is a theoretical measure of the amount of applied irrigation water that is captured
by the containers in an area during a typical overhead irrigation event.
is expressed as a percentage of the applied water and can be calculated using
areas. In terms of area, it is the "total container top area" divided by the
"total ground area allotted to the container". The decimal value is converted
to a percentage by multiplying by 100.
Efficiency Equation illustrates the relationship.
The type of irrigation system
and the effects of container size and spacing are evaluated for efficiency by using the
IE results. Overhead sprinklers will have higher risk, as the IE will be less than
the 95 to 100 percent of drip/trickle systems.
Containers that are jammed together will give a higher
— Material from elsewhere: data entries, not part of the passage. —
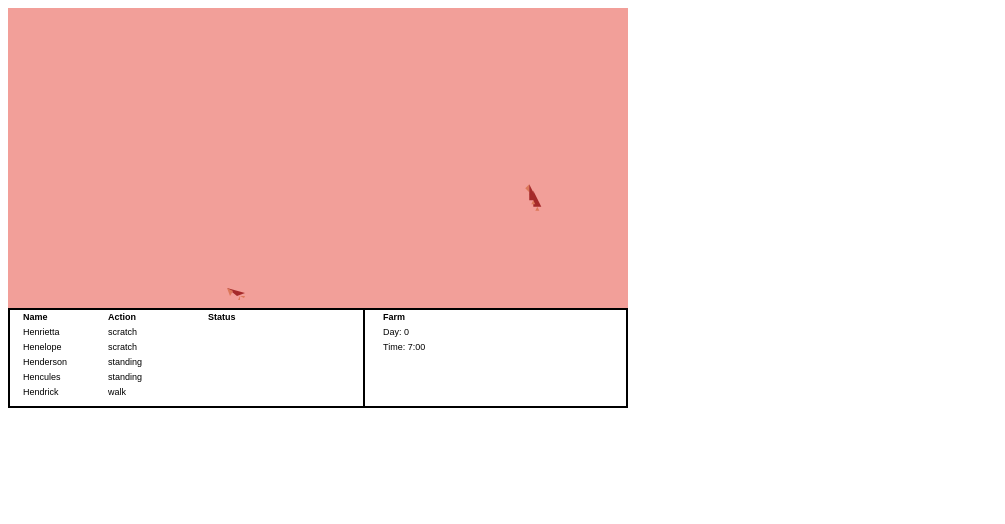
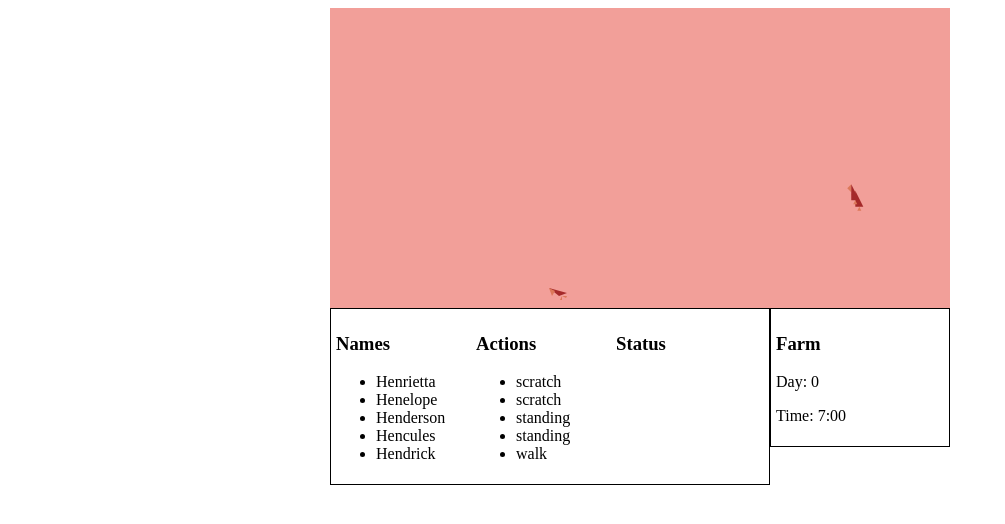
Before and after one commit to cowlet/peck, a plain HTML site: page peck.html in a window 1280 px wide. Shown: the whole page, without its empty margins (0-1005 px from the left). Drawn offline with Linux system fonts and the light colour scheme.

Commit message:
Move infobar to HTML instead of the canvas.
Requires new divs in peck.html and changes to PECK.infobar.draw function in
peck_graphics.js. Also added a stylesheet to replicate the canvas layout,
and updated peck.js to pull the yard width and height into from the canvas.

```diff
--- /dev/null
+++ b/peck.css
@@ -0,0 +1,35 @@
+#peck {
+	width: 620px;
+	margin: 0 auto;
+}
+
+/* Infobar is split into chicken-info and farm-info */
+#chicken-info {
+	float: left;
+	width: 428px;
+	padding: 5px;
+	border: 1px solid;
+}
+
+#farm-info {
+	float: right;
+	width: 168px;
+	padding: 5px;
+	border: 1px solid;
+}
+
+/* chicken-info is split into names, actions, status */
+#chicken-names {
+	float: left;
+	width: 140px;
+}
+
+#chicken-actions {
+	float: left;
+	width: 140px;
+}
+
+#chicken-status {
+	float: right;
+	width: 148;
+}
--- a/peck.html
+++ b/peck.html
@@ -4,8 +4,35 @@
 	<script src="peck.js" type="text/javascript"></script>
 	<script src="peck_util.js" type="text/javascript"></script>
 	<script src="peck_graphics.js" type="text/javascript"></script>
+
+	<link rel="stylesheet" type="text/css" href="peck.css" />
   </head>
   <body onload="PECK.setup();">
-    <canvas id="canvas" width="620" height="400"></canvas>
+	<div id="peck">
+	    <canvas id="canvas" width="620" height="300"></canvas>
+
+		<div id="chicken-info">
+			<div id="chicken-names">
+				<h3>Names</h3>
+				<ul id="chicken-names-list">
+				</ul>
+			</div>
+			<div id="chicken-actions">
+				<h3>Actions</h3>
+				<ul id="chicken-actions-list">
+				</ul>
+			</div>
+			<div id="chicken-status">
+				<h3>Status</h3>
+				<ul id="chicken-status-list">
+				</ul>
+			</div>
+		</div>
+		<div id="farm-info">
+			<h3>Farm</h3>
+			<div id="farm-info-text">
+			</div>
+		</div>
+	</div>
   </body>
 </html>
--- a/peck.js
+++ b/peck.js
@@ -296,6 +296,8 @@ PECK.game_loop = function (counter) {
 PECK.setup = function () {
 
 	var canvas = document.getElementById("canvas");
+	PECK.yard.width = canvas.width;
+	PECK.yard.height = canvas.height;
 	PECK.GFX.set_ctx (canvas.getContext("2d"));
 
     canvas.addEventListener("click", PECK.dropGrainOnClick, false);
--- a/peck_graphics.js
+++ b/peck_graphics.js
@@ -59,42 +59,19 @@ PECK.infobar.y_indent = 20;
 PECK.infobar.x_columns = [15, 100, 200, 360];
 
 PECK.infobar.draw = function (chickens) {
-	PECK.GFX.ctx.fillStyle = "black";
-    PECK.GFX.ctx.fillRect(this.x, this.y, this.width, this.height);
-	PECK.GFX.ctx.fillStyle = "white";
-    PECK.GFX.ctx.fillRect(this.x+2, this.y+2, this.width-4, this.height-4);
+	names_html = "";
+	actions_html = "";
 
-	PECK.GFX.ctx.fillStyle = "black";
-	PECK.GFX.ctx.font = "bold 9px sans-serif";
-    PECK.GFX.ctx.textBaseline = "top";
-	PECK.GFX.ctx.fillText("Name", this.x+this.x_columns[0], this.y+5)
-	PECK.GFX.ctx.fillText("Action", this.x+this.x_columns[1], this.y+5)
-	PECK.GFX.ctx.fillText("Status", this.x+this.x_columns[2], this.y+5)
-
-	var that = this;
-    PECK.GFX.ctx.font = "9px sans-serif";
-	chickens.forEach (function (c, i) {
-		PECK.GFX.ctx.fillText(c.name,
-			         (that.x+that.x_columns[0]),
-			         (that.y+that.y_indent + i*that.line_height));
-		PECK.GFX.ctx.fillText(c.behaviour.move,
-			         (that.x+that.x_columns[1]),
-			         (that.y+that.y_indent + i*that.line_height));
+	chickens.forEach (function (c) {
+		names_html += ("<li>" + c.name + "</li>");
+		actions_html += ("<li>" + c.behaviour.move + "</li>");
 	});
 
-	PECK.GFX.ctx.fillStyle = "black";
-	PECK.GFX.ctx.fillRect(this.x+this.x_columns[3]-5, this.y, 2, this.height);
-	PECK.GFX.ctx.font = "bold 9px sans-serif";
-    PECK.GFX.ctx.textBaseline = "top";
-    PECK.GFX.ctx.fillText ("Farm", this.x+this.x_columns[3]+this.x_columns[0], this.y+5);
+	document.getElementById("chicken-names-list").innerHTML = names_html;
+	document.getElementById("chicken-actions-list").innerHTML = actions_html;
 
-	PECK.GFX.ctx.font = "9px sans-serif";
-    PECK.GFX.ctx.fillText ("Day: " + this.day,
-                  this.x+this.x_columns[3]+this.x_columns[0],
-                  this.y+this.y_indent);
-    PECK.GFX.ctx.fillText ("Time: " + this.hour + ":00",
-                  this.x+this.x_columns[3]+this.x_columns[0],
-                  this.y+this.y_indent + this.line_height);
+	farm_html = "<p>Day: " + this.day + "</p><p>Time: " + this.hour + ":00</p>";
+	document.getElementById("farm-info-text").innerHTML = farm_html;
 };
 
 
```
IE (near 80 %) than those containers spaced apart. The maturity of the plant (canopy) and the overall size of the container in which it is planted is a factor in spacing containers for maximum light interception (growth). Large containers with large plants are
usually spaced further apart.
is important because the fraction that misses the container (1.0 - IE) is the water (or water
plus soluble nutrients) that theoretically falls onto the ground to create runoff.
To repeat, the percentage of water falling onto the ground directly is (100
% - Interception Efficiency, in percent).
is not a perfect measure because water falling onto foliage may be deflected
or shed outward to fall onto the ground or directed inward toward the plant.
This is a crop specific factor that is unknown. The angle of the water application, and environmental factors such as wind, may
also directly affect IE.
However, IE is a useful practical measurement to assess the efficiency of the various irrigation practices in the nursery or greenhouse, and to give an overall assessment of the risk of potential runoff (see section 2.6).
For drip irrigation the
interception efficiency is usually near 100 percent because all the water is
delivered to the container. Some microirrigation sprinklers may partially miss
the container. Spray stakes are assumed to be placing the water into the container.
Containers may be spaced
in a rectangular (square) pattern or in a diagonal (offset) pattern. The calculation
procedurefor overhead irrigation is basically the same for both situations, but the explanation is given separately in the following sections.